═══ SUPPLIED RECORDS
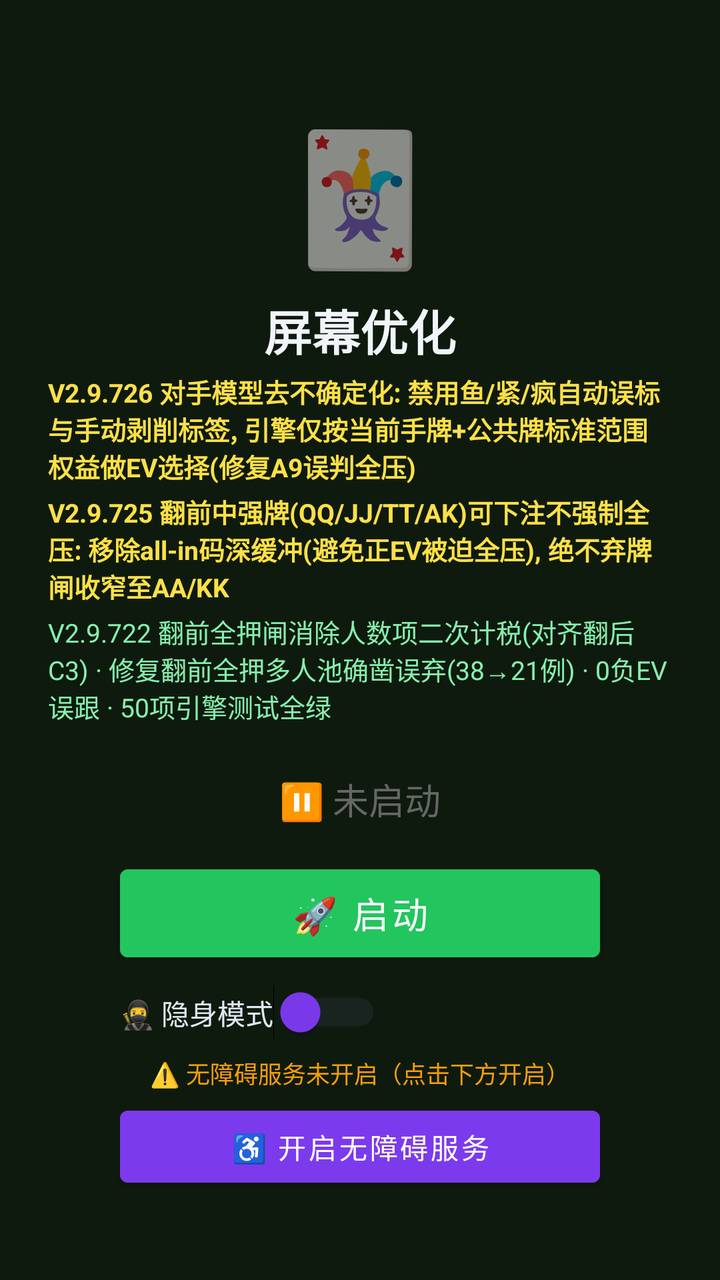
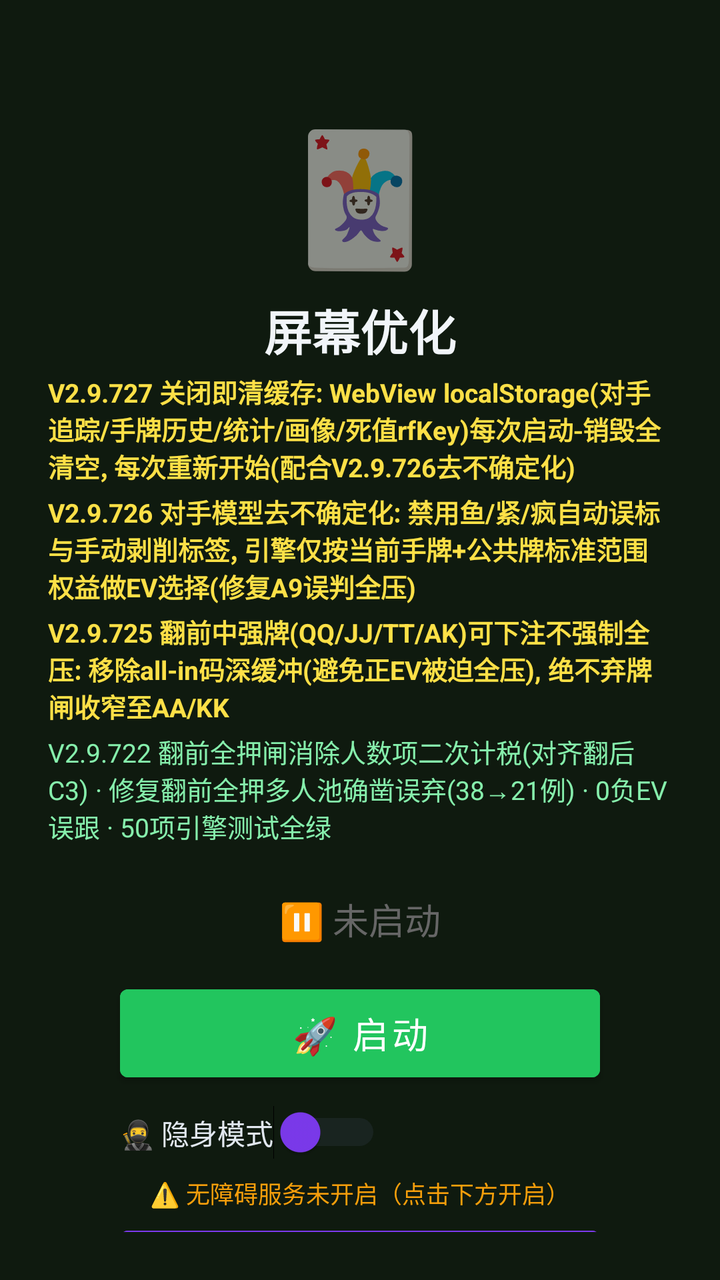

An Android layout rendered at two revisions. The XML below is the earlier revision; the diff shows what the commit changed to produce the second picture.
<!-- AndroidManifest.xml: activity theme Theme.MjScreenshot -->
<!-- res/layout/activity_main.xml -->
<?xml version="1.0" encoding="utf-8"?>
<LinearLayout xmlns:android="http://schemas.android.com/apk/res/android"
    android:layout_width="match_parent"
    android:layout_height="match_parent"
    android:orientation="vertical"
    android:background="#0f1a0f"
    android:padding="24dp"
    android:gravity="center_horizontal">

    <TextView
        android:layout_width="wrap_content"
        android:layout_height="wrap_content"
        android:text="🃏"
        android:textSize="64sp"
        android:layout_marginTop="30dp" />

    <TextView
        android:layout_width="wrap_content"
        android:layout_height="wrap_content"
        android:text="屏幕优化"
        android:textSize="24sp"
        android:textColor="#f1f5f9"
        android:textStyle="bold"
        android:layout_marginTop="8dp" />

    <TextView
        android:layout_width="wrap_content"
        android:layout_height="wrap_content"
        android:text="V2.9.726 对手模型去不确定化: 禁用鱼/紧/疯自动误标与手动剥削标签, 引擎仅按当前手牌+公共牌标准范围权益做EV选择(修复A9误判全压)"
        android:textSize="13sp"
        android:textColor="#fde047"
        android:textStyle="bold"
        android:layout_marginTop="4dp" />

    <TextView
        android:layout_width="wrap_content"
        android:layout_height="wrap_content"
        android:text="V2.9.725 翻前中强牌(QQ/JJ/TT/AK)可下注不强制全压: 移除all-in码深缓冲(避免正EV被迫全压), 绝不弃牌闸收窄至AA/KK"
        android:textSize="13sp"
        android:textColor="#fde047"
        android:textStyle="bold"
        android:layout_marginTop="4dp" />

    <TextView
        android:layout_width="wrap_content"
        android:layout_height="wrap_content"
        android:text="V2.9.722 翻前全押闸消除人数项二次计税(对齐翻后C3) · 修复翻前全押多人池确凿误弃(38→21例) · 0负EV误跟 · 50项引擎测试全绿"
        android:textSize="13sp"
        android:textColor="#86efac"
        android:layout_marginTop="4dp" />

    <TextView
        android:id="@+id/tvStatus"
        android:layout_width="wrap_content"
        android:layout_height="wrap_content"
        android:text="⏸ 未启动"
        android:textSize="18sp"
        android:textColor="#666666"
        android:layout_marginTop="24dp" />

    <Button
        android:id="@+id/btnStart"
        android:layout_width="240dp"
        android:layout_height="56dp"
        android:text="🚀 启动"
        android:textSize="18sp"
        android:textColor="#ffffff"
        android:backgroundTint="#22c55e"
        android:layout_marginTop="16dp" />

    <Button
        android:id="@+id/btnHelper"
        android:layout_width="240dp"
        android:layout_height="56dp"
        android:text="🃏 打开智囊"
        android:textSize="16sp"
        android:textColor="#ffffff"
        android:backgroundTint="#16a34a"
        android:layout_marginTop="12dp"
        android:visibility="gone" />

    
    <LinearLayout
        android:layout_width="240dp"
        android:layout_height="wrap_content"
        android:orientation="horizontal"
        android:gravity="center_vertical"
        android:layout_marginTop="8dp">

        <Switch
            android:id="@+id/switchStealth"
            android:layout_width="wrap_content"
            android:layout_height="wrap_content"
            android:text="🥷 隐身模式"
            android:textColor="#e2e8f0"
            android:textSize="14sp"
            android:thumbTint="#7c3aed"
            android:trackTint="#374151" />
    </LinearLayout>

    <TextView
        android:id="@+id/tvAccessibilityStatus"
        android:layout_width="wrap_content"
        android:layout_height="wrap_content"
        android:text="⚠️ 无障碍服务未开启（点击下方开启）"
        android:textSize="12sp"
        android:textColor="#f59e0b"
        android:layout_marginTop="8dp"
        android:gravity="center" />

    <Button
        android:id="@+id/btnAccessibility"
        android:layout_width="240dp"
        android:layout_height="48dp"
        android:text="♿ 开启无障碍服务"
        android:textSize="14sp"
        android:textColor="#ffffff"
        android:backgroundTint="#7c3aed"
        android:layout_marginTop="4dp" />

    <TextView
        android:layout_width="wrap_content"
        android:layout_height="wrap_content"
        android:text="━━ API视觉识别配置 ━━"
        android:textSize="13sp"
        android:textColor="#f59e0b"
        android:layout_marginTop="20dp" />

    <LinearLayout
        android:layout_width="match_parent"
        android:layout_height="wrap_content"
        android:orientation="horizontal"
        android:layout_marginTop="8dp"
        android:gravity="center_vertical">

        <TextView
            android:layout_width="wrap_content"
            android:layout_height="wrap_content"
            android:text="平台:"
            android:textSize="14sp"
            android:textColor="#94a3b8" />

        <Spinner
            android:id="@+id/spinnerProvider"
            android:layout_width="120dp"
            android:layout_height="40dp"
            android:layout_marginStart="8dp"
            android:backgroundTint="#374151" />

        <TextView
            android:id="@+id/tvApiStatus"
            android:layout_width="wrap_content"
            android:layout_height="wrap_content"
            android:text="❌ 未配置"
            android:textSize="12sp"
            android:textColor="#ef4444"
            android:layout_marginStart="12dp" />
    </LinearLayout>

    <EditText
        android:id="@+id/etApiKey"
        android:layout_width="match_parent"
        android:layout_height="44dp"
        android:hint="输入API Key（如 sk-xxx）"
        android:textSize="14sp"
        android:textColor="#e2e8f0"
        android:textColorHint="#64748b"
        android:backgroundTint="#374151"
        android:inputType="textPassword"
        android:layout_marginTop="8dp"
        android:paddingStart="12dp"
        android:paddingEnd="12dp" />

    <Button
        android:id="@+id/btnSaveApi"
        android:layout_width="200dp"
        android:layout_height="44dp"
        android:text="💾 保存API配置"
        android:textSize="14sp"
        android:textColor="#ffffff"
        android:backgroundTint="#d97706"
        android:layout_marginTop="8dp" />

    <TextView
        android:id="@+id/tvHint"
        android:layout_width="wrap_content"
        android:layout_height="wrap_content"
        android:text="先点上方按钮启动截屏"
        android:textSize="13sp"
        android:textColor="#666666"
        android:layout_marginTop="12dp"
        android:gravity="center" />

    <TextView
        android:layout_width="wrap_content"
        android:layout_height="wrap_content"
        android:text="使用步骤：\n1. 配置API Key（支持OpenAI/通义千问VL/硅基流动）\n2. 点「开启无障碍服务」→ 开启\n3. 开启「🥷隐身模式」(反检测)\n4. 点「启动」→ 允许悬浮窗\n5. 打牌时点屏幕上的🎯悬浮球即可截屏识别\n★ 拖动悬浮球可移到不挡牌的位置 ★\n★ 长按悬浮球可展开/收起详细面板 ★\n★ 悬浮球边框颜色=建议：绿=加注 橙=跟注 红=弃牌 ★"
        android:textSize="12sp"
        android:textColor="#64748b"
        android:layout_marginTop="12dp"
        android:lineSpacingExtra="3dp" />

</LinearLayout>
<!-- resources referenced by this layout -->
<resources>
  <style name="Theme.MjScreenshot" parent="Theme.MaterialComponents.DayNight.DarkActionBar">
          <item name="colorPrimary">#1e40af</item>
          <item name="colorPrimaryVariant">#1e3a8a</item>
          <item name="colorOnPrimary">#ffffff</item>
          <item name="android:statusBarColor">#0f172a</item>
      </style>
</resources>

<!-- the commit's change to res/layout/activity_main.xml (unified diff, before → after) -->
@@ -22,6 +22,15 @@
         android:textColor="#f1f5f9"
         android:textStyle="bold"
         android:layout_marginTop="8dp" />
+
+    <TextView
+        android:layout_width="wrap_content"
+        android:layout_height="wrap_content"
+        android:text="V2.9.727 关闭即清缓存: WebView localStorage(对手追踪/手牌历史/统计/画像/死值rfKey)每次启动-销毁全清空, 每次重新开始(配合V2.9.726去不确定化)"
+        android:textSize="13sp"
+        android:textColor="#fde047"
+        android:textStyle="bold"
+        android:layout_marginTop="4dp" />
 
     <TextView
         android:layout_width="wrap_content"
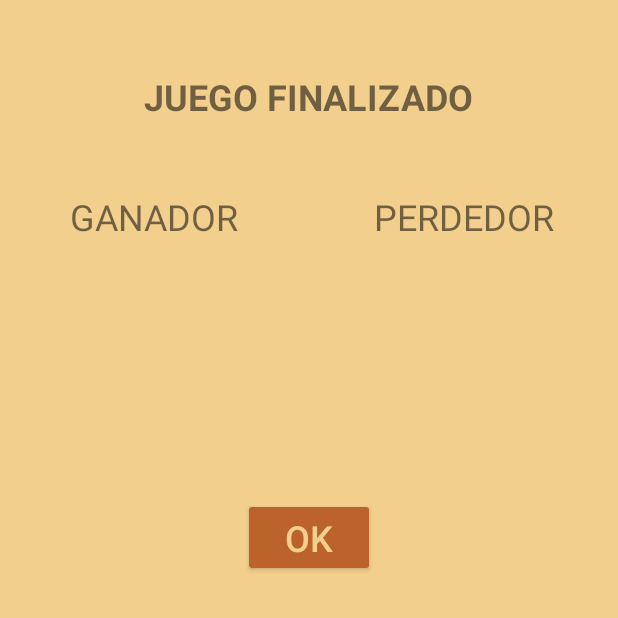
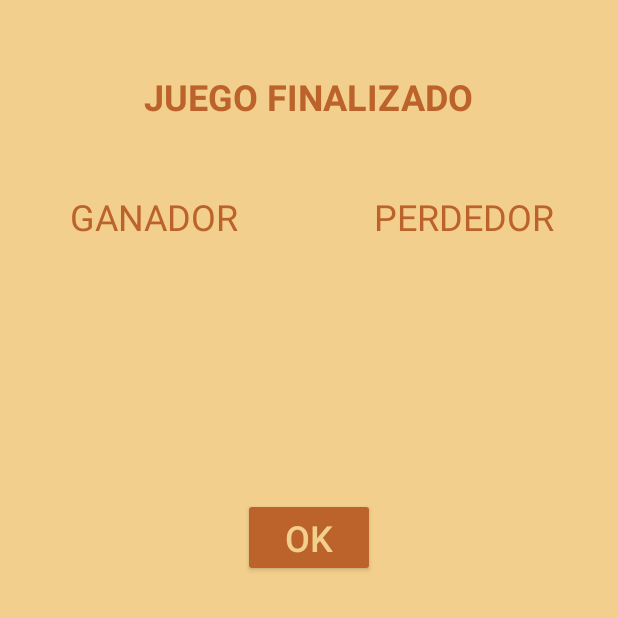
Before and after one commit to LinaPeralta/CandyBattle, an Android app: the Finalizar screen opened directly, with no data from a screen before it, on a phone screen of 412 x 824 dp, the top half of it. Run offline under Robolectric (Android 15) with nearby library versions, the phone set to English and light mode, and no system bars.

Commit message:
variables inicializadas

```diff
--- a/app/src/main/java/com/example/candybattle/Finalizar.java
+++ b/app/src/main/java/com/example/candybattle/Finalizar.java
@@ -3,12 +3,24 @@ package com.example.candybattle;
 import androidx.appcompat.app.AppCompatActivity;
 
 import android.os.Bundle;
+import android.widget.Button;
+import android.widget.ImageView;
 
 public class Finalizar extends AppCompatActivity {
+
+
+    private Button okBtn;
+    private ImageView ganadorImg;
+    private ImageView perdedorImg;
 
     @Override
     protected void onCreate(Bundle savedInstanceState) {
         super.onCreate(savedInstanceState);
         setContentView(R.layout.activity_finalizar);
+
+        okBtn = findViewById(R.id.okBtn);
+        ganadorImg = findViewById(R.id.ganadorImg);
+        perdedorImg = findViewById(R.id.perdedorImg);
+
     }
 }
--- a/app/src/main/res/layout/activity_finalizar.xml
+++ b/app/src/main/res/layout/activity_finalizar.xml
@@ -13,6 +13,7 @@
         android:layout_height="wrap_content"
         android:layout_marginTop="48dp"
         android:text="JUEGO FINALIZADO"
+        android:textColor="#BB632B"
         android:textSize="24sp"
         android:textStyle="bold"
         app:layout_constraintEnd_toEndOf="parent"
@@ -26,6 +27,7 @@
         android:layout_height="wrap_content"
         android:layout_marginTop="128dp"
         android:text="GANADOR"
+        android:textColor="#BB632B"
         android:textSize="24sp"
         app:layout_constraintEnd_toEndOf="parent"
         app:layout_constraintHorizontal_bias="0.157"
@@ -38,6 +40,7 @@
         android:layout_height="wrap_content"
         android:layout_marginTop="128dp"
         android:text="PERDEDOR"
+        android:textColor="#BB632B"
         android:textSize="24sp"
         app:layout_constraintEnd_toEndOf="parent"
         app:layout_constraintHorizontal_bias="0.855"
@@ -45,7 +48,7 @@
         app:layout_constraintTop_toTopOf="parent" />
 
     <Button
-        android:id="@+id/button2"
+        android:id="@+id/okBtn"
         android:layout_width="wrap_content"
         android:layout_height="wrap_content"
         android:layout_marginTop="251dp"
@@ -58,7 +61,7 @@
         app:layout_constraintTop_toBottomOf="@+id/textView2" />
 
     <ImageView
-        android:id="@+id/imageView"
+        android:id="@+id/ganadorImg"
         android:layout_width="wrap_content"
         android:layout_height="wrap_content"
         android:layout_marginTop="60dp"
@@ -69,12 +72,12 @@
         tools:srcCompat="@tools:sample/avatars" />
 
     <ImageView
-        android:id="@+id/imageView2"
+        android:id="@+id/perdedorImg"
         android:layout_width="wrap_content"
         android:layout_height="wrap_content"
         android:layout_marginTop="28dp"
         app:layout_constraintEnd_toEndOf="parent"
-        app:layout_constraintHorizontal_bias="0.863"
+        app:layout_constraintHorizontal_bias="0.852"
         app:layout_constraintStart_toStartOf="parent"
         app:layout_constraintTop_toBottomOf="@+id/textView4"
         tools:srcCompat="@tools:sample/avatars" />
```
Also changed, not shown: app/src/main/java/com/example/candybattle/Control.java (+10 -0 lines), app/src/main/java/com/example/candybattle/MainActivity.java (+26 -0 lines), app/src/main/res/layout/activity_main.xml (+5 -5 lines).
══════
The count, and nothing else: how many lines of the entries contain the word "gravity"?

● SOLUTION TO THE PROBLEM
5